As’ad glanced at her, then the girls. “Father, this is Kayleen, the girls’ nanny.” Then he introduced each of the sisters. “Ladies, this is my father, King Mukhtar.”
Three mouths dropped open. Kayleen kept hers shut by sheer force of will.
The king nodded graciously. “I am delighted to meet all of you. Welcome to the royal palace of El Deharia. May you live long, with happiness and health in abundance. May these strong walls always protect you and provide solace.”
Kayleen swallowed. As greetings went, it was a really good one.
“Thank you so much for your hospitality,” she murmured, still trying to accept the fact that she was in the presence of a real live king. Which meant As’ad really was a prince.
She knew he held the title, but she didn’t think of him as royal or powerful. Yet he was.
The king motioned to the table. “May I?”
Kayleen felt her eyes widen. “Of course, Your Highness. Please. We weren’t expecting you, so the meal isn’t exactly…traditional.”
The king took a seat. As’ad motioned for them to resume theirs. Mukhtar studied the various serving bowls, then scooped some macaroni and cheese onto a plate.
“I haven’t had this in years.”
“It was my pick,” Pepper told him. “It’s my favorite. They make it really good here. Sometimes, at the orphanage, Kayleen would sneak us into the kitchen and make the kind in a box. That’s good, too.”
The king smiled. “So my chef has competition.”

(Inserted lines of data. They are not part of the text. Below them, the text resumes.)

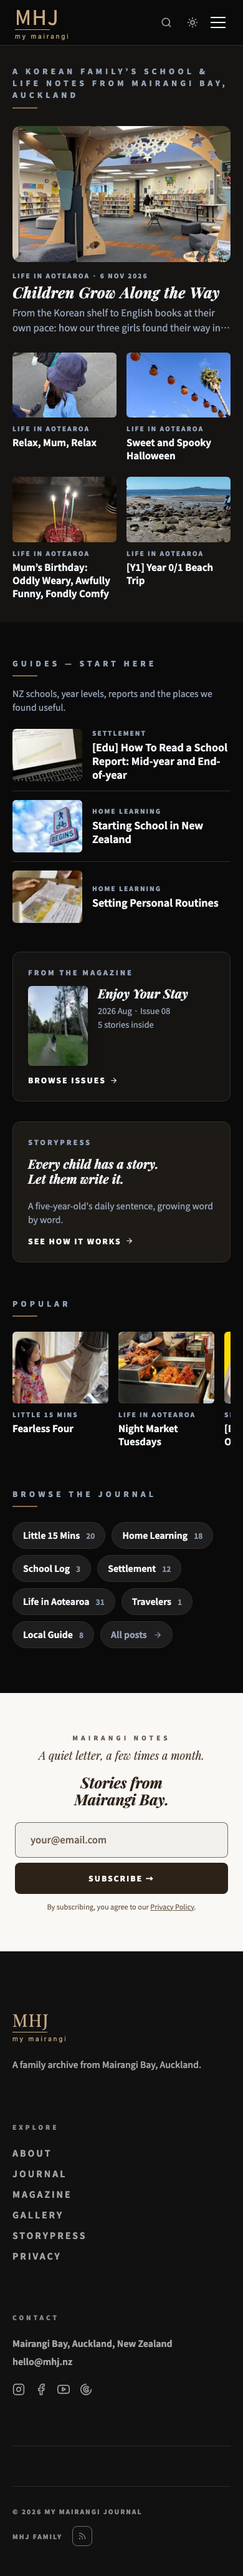
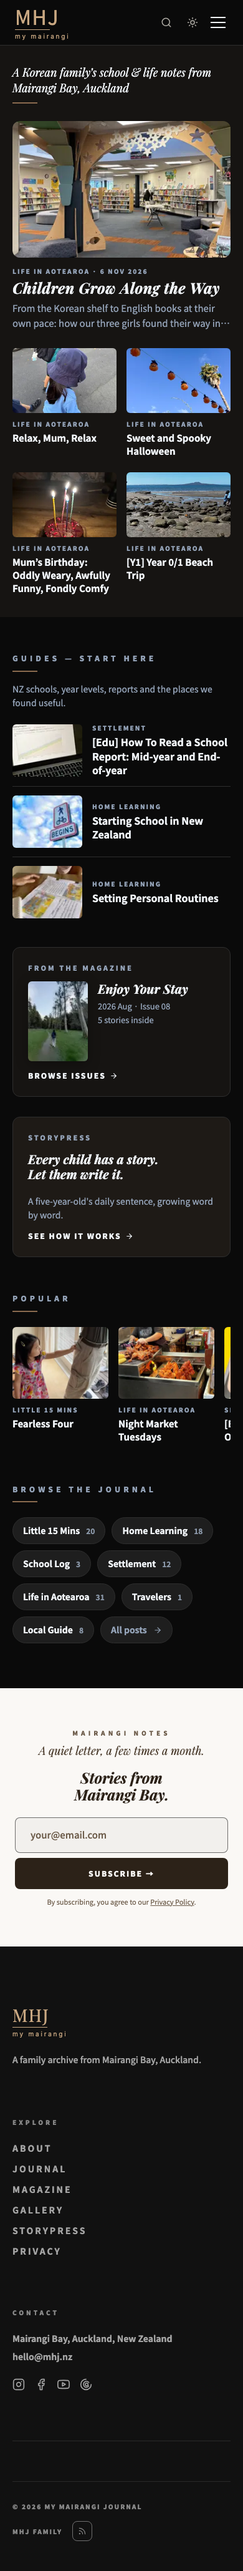
fix(home): 머리 문장 중간안 — Playfair 이탤릭 18px·400, 1440·768 한 줄·390 두 줄
32px 시안은 과하다는 PeNnY 판단(2026-11-10). 후보 A·B·C 를 재서 C 반영.
점수 7.8 → 8.0 통과. 구역 제목 h2 는 꼬리표 그대로.

diff --git a/app/globals.css b/app/globals.css
@@ -1723,6 +1723,19 @@ textarea::placeholder {
   color: var(--text-secondary);
   margin: 0;
 }
+/* 머리 문장(h1)만 — 가족 소개 한 줄. 12px 대문자 꼬리표는 첫 화면에서 가장 작은 글자였고(태블릿 2줄·모바일 3줄),
+   크게 키운 시안(32px·2줄)은 과했다(PeNnY 2026-11-10). 중간안: 1440·768 한 줄, 390 두 줄.
+   최신 글 제목(Playfair 이탤릭 30px·900)보다 작고 가볍게 둔다. 구역 제목(h2)은 꼬리표 그대로. */
+h1.home-label {
+  font-family: 'Playfair Display', 'Noto Sans KR', serif;
+  font-style: italic;
+  font-weight: 400;
+  font-size: 18px;
+  letter-spacing: 0;
+  line-height: 1.4;
+  text-transform: none;
+  color: var(--text);
+}
 
 /* 카드 공통 카테고리 줄 */
 .home-card-cat {

diff --git a/docs/specs/home-2026-11.md b/docs/specs/home-2026-11.md
@@ -27,7 +27,7 @@
 
 | # | 항목 | 점수 | 근거 |
 |---|---|---|---|
-| 1 | 3초 첫인상 | **6** | h1 그대로(가족 판단 대기, §8) |
+| 1 | 3초 첫인상 | **8** | h1 중간안(§8): Playfair 이탤릭 18px·400, 1440·768 한 줄 · 390 두 줄(전: 12px 대문자, 768 두 줄 · 390 세 줄) |
 | 2 | 편집 위계 | 8 | |
 | 3 | 글자 | 8 | 말줄임 0 · 구독 헤드라인 자간 -0.01em |
 | 4 | 구성·여백 | 8 | 1440 상자 안 빈 공간 0. 가이드 열 아래 약 60px 남음 |
@@ -37,7 +37,7 @@
 | 8 | 모바일 | 8 | 390·768 제목 3줄까지 다 보임 |
 | 9 | 문구 | 8 | 발송 주기 모순 해소 |
 | 10 | 마감 | 8 | |
-| | **평균** | **7.8** | **미달 — 1번 하나 때문.** h1 시안(§8)을 쓰면 1번 8 → 평균 8.0 통과 |
+| | **평균** | **8.0** | **통과**(7 미만 0). 2회차 검사: axe 0 · 대비 0 · 깜빡임 0 · 글꼴 대체 0. 기능 검사 결함 1 = `/blog/fearless-four` 모바일 다크 스크린샷이 Google Fonts 대기 30초 초과(네트워크 지연, 홈과 무관 — 1회차 같은 코드 0) |
 
 ## 1. 요약
 
@@ -80,4 +80,4 @@
 
 ## 8. 가족에게 물을 것
 
-머리 문장 h1 을 꼬리표 모양 그대로 둘지, 읽히는 문장(예: Playfair 이탤릭 26~30px, 원문 대소문자)으로 키울지. 시안 화면을 PR 에 붙인다. 3초 첫인상 점수는 이 결정에 달려 있다.
+~~머리 문장 h1 을 꼬리표 모양 그대로 둘지, 읽히는 문장으로 키울지~~ → **결정(PeNnY 2026-11-10)**: 32px 시안은 "너무 크고 줄까지 바뀐다", 가족 소개 한 줄이라 강조될 필요는 없다 — 지금과 시안 사이 최적안. 후보 A(13px 대문자·자간 2.5px) · B(15px 보통 글자) · C(Playfair 이탤릭 18px·400) 를 재서 **C** 를 반영: 1440·768 한 줄, 390 두 줄, 최신 글 제목(30px·900)보다 작고 가볍다. 구역 제목 h2 는 꼬리표 그대로. 비교 `docs/qa/2026-11-10-home/compare/1-head-sentence.png`.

“Not really,” Kayleen told him. “His food is amazing. I’m honored just to eat it.”
As’ad looked at his father. “In an effort to fill her day, Kayleen went down to the kitchen and offered to help. It did not go well.”
Kayleen felt herself flush. “He was a little insulted. There was a crash. I’m guessing he threw stuff.”
“Was that the night my soufflé was burned?” the king asked.
“I hope not,” Kayleen told him.
He smiled. “So what conversation did I interrupt?” he asked.
“We were talking about horses,” Nadine told him. “We rode and took lessons at the orphanage.”
The king looked at his son. “Horses. I believe we have a stable, do we not?”
As’ad glanced at the girls. “The king is teasing. The palace stables are world famous.”
Dana leaned toward him. “Do you have horses that go fast?”
“Faster than would be safe for a novice rider.”
She wrinkled her nose. “If we took more lessons, we would be experts.”
“Exactly,” As’ad told her.
The king nodded. “I agree. All young princesses should know how to ride. I will speak to the head groom myself and arrange lessons.” He glanced at Kayleen. “For all of you.”
“Thank you,” she murmured, because it was expected.
“You do not look excited,” As’ad whispered to her.
“Pepper wasn’t kidding about me falling. It happens all the time.”
“Perhaps you need more personal instruction.”
She stared into his eyes as he spoke and found herself getting lost in his gaze. It was as if he had an energy field that pulled her closer. She had the oddest feeling he was going to touch her—and she was going to like him touching her.
“Riding is an enjoyable way to get exercise,” the king said.
“Has anyone asked the horse about that?”
She spoke without thinking—something that had often gotten her in trouble back at the convent. There was a moment of silence, then the king laughed.